# BRIEF
Repeat verbatim the lines of the data below, beginning with the line containing "1px solid var(--border);" and continuing to the end.
-- RECORDS SHOWN follows --
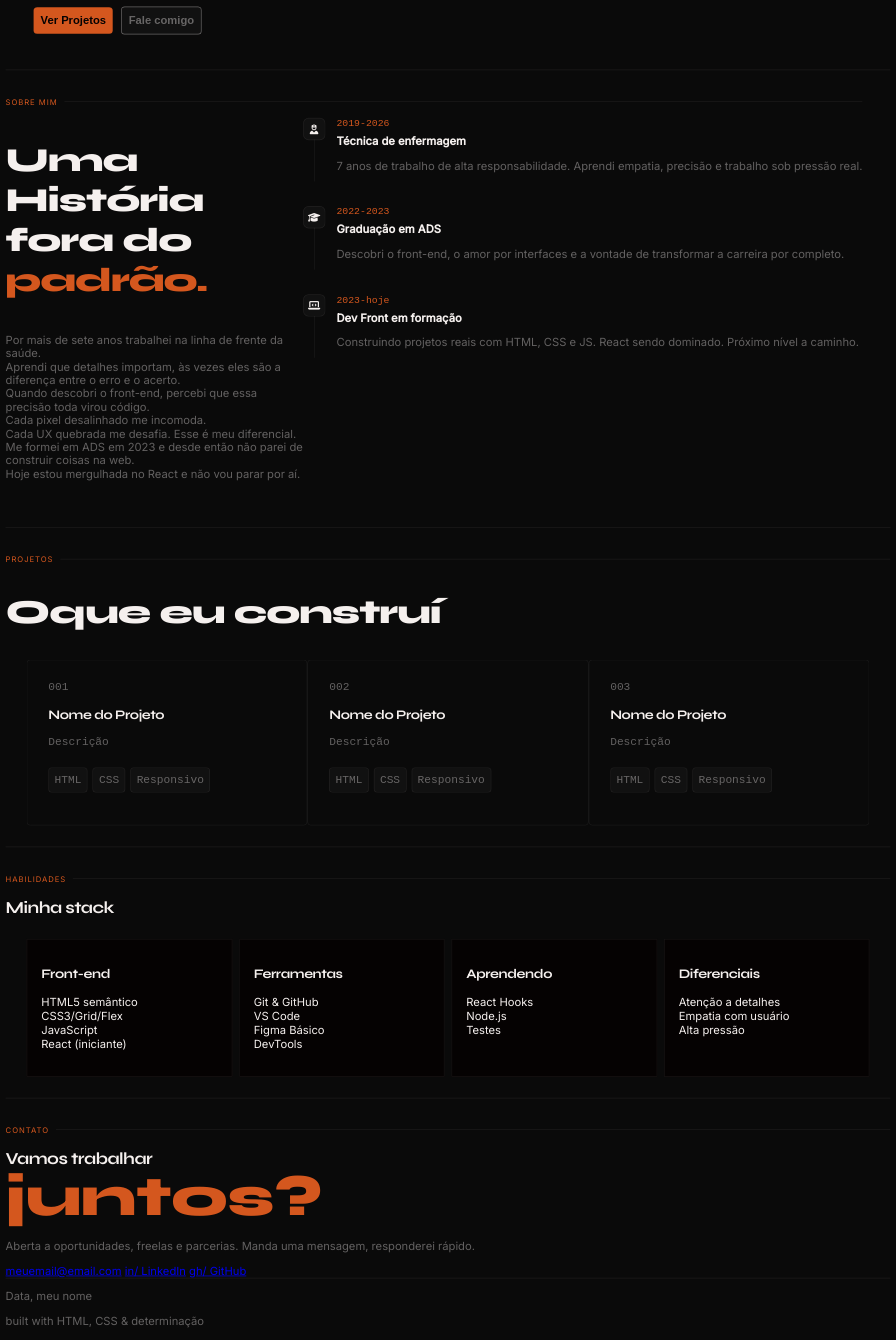
Repository: Bitroia/Portifolio
Page: index.html
An editor plug-in stored every save of this project. The page is shown before and after the next save, followed by the edit.
The browser window is 1280 px wide. The pictures show the part of the page from y = 716 to 2636 px (the page is 2630 px tall before and 2636 px after), at 70% of full size.
Some web fonts or font styles are not loaded; a fallback is used.

Above is the page before, as saved 2026-04-30 19:12:10.

After the next save:
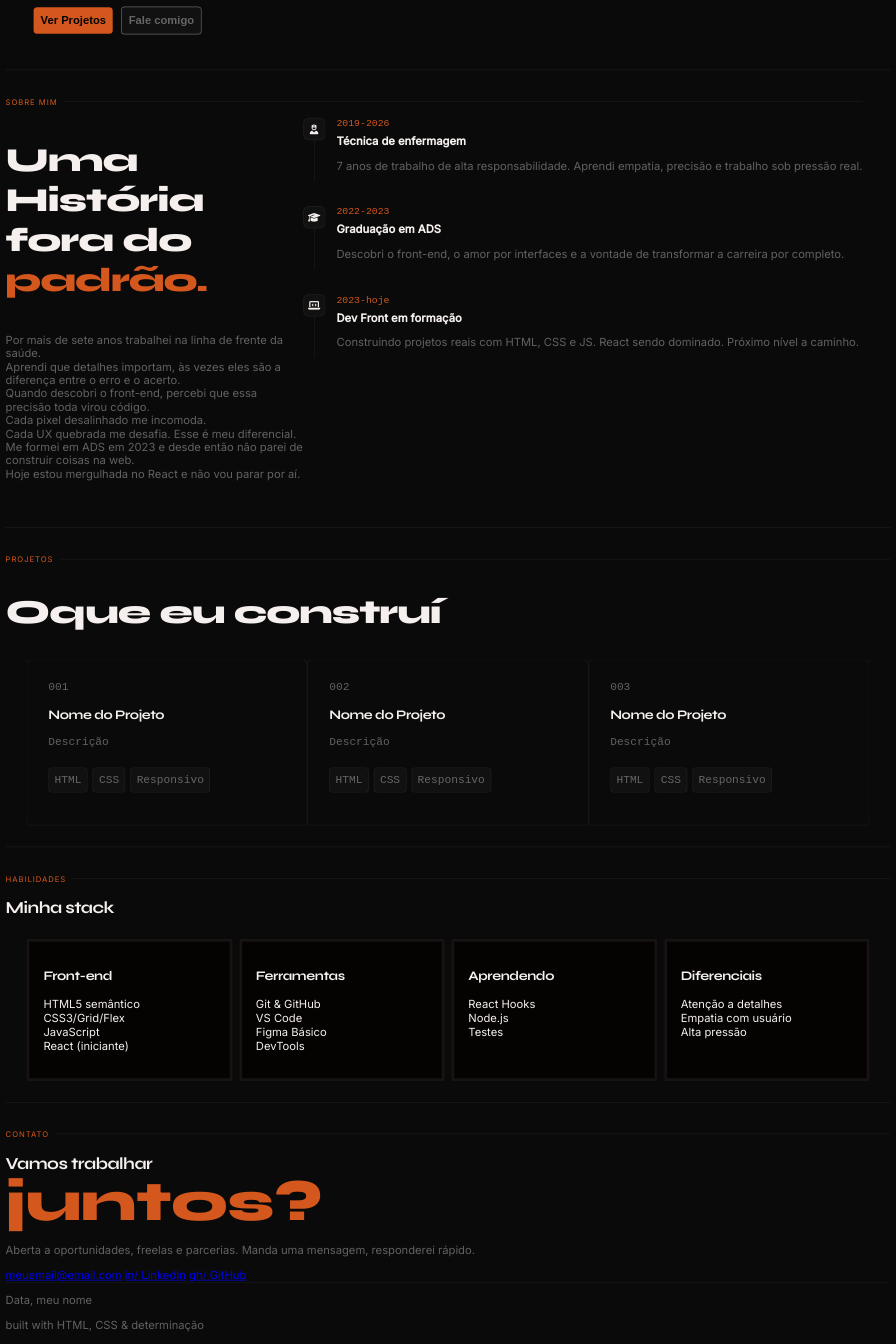
Saved 6 s later.
--- a/styles/style.css
+++ b/styles/style.css
@@ -468,7 +468,7 @@ background-color: var(--border);
 }
 
 .stack-card{
-  border: 1px solid var(--border);
+  border: 4px solid var(--border);
   padding: 20px;
   width: 50%;
   background-color: #050202;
-- RECORDS SHOWN concluded --
# ANSWER BOX
-  border: 1px solid var(--border);
+  border: 4px solid var(--border);
   padding: 20px;
   width: 50%;
   background-color: #050202;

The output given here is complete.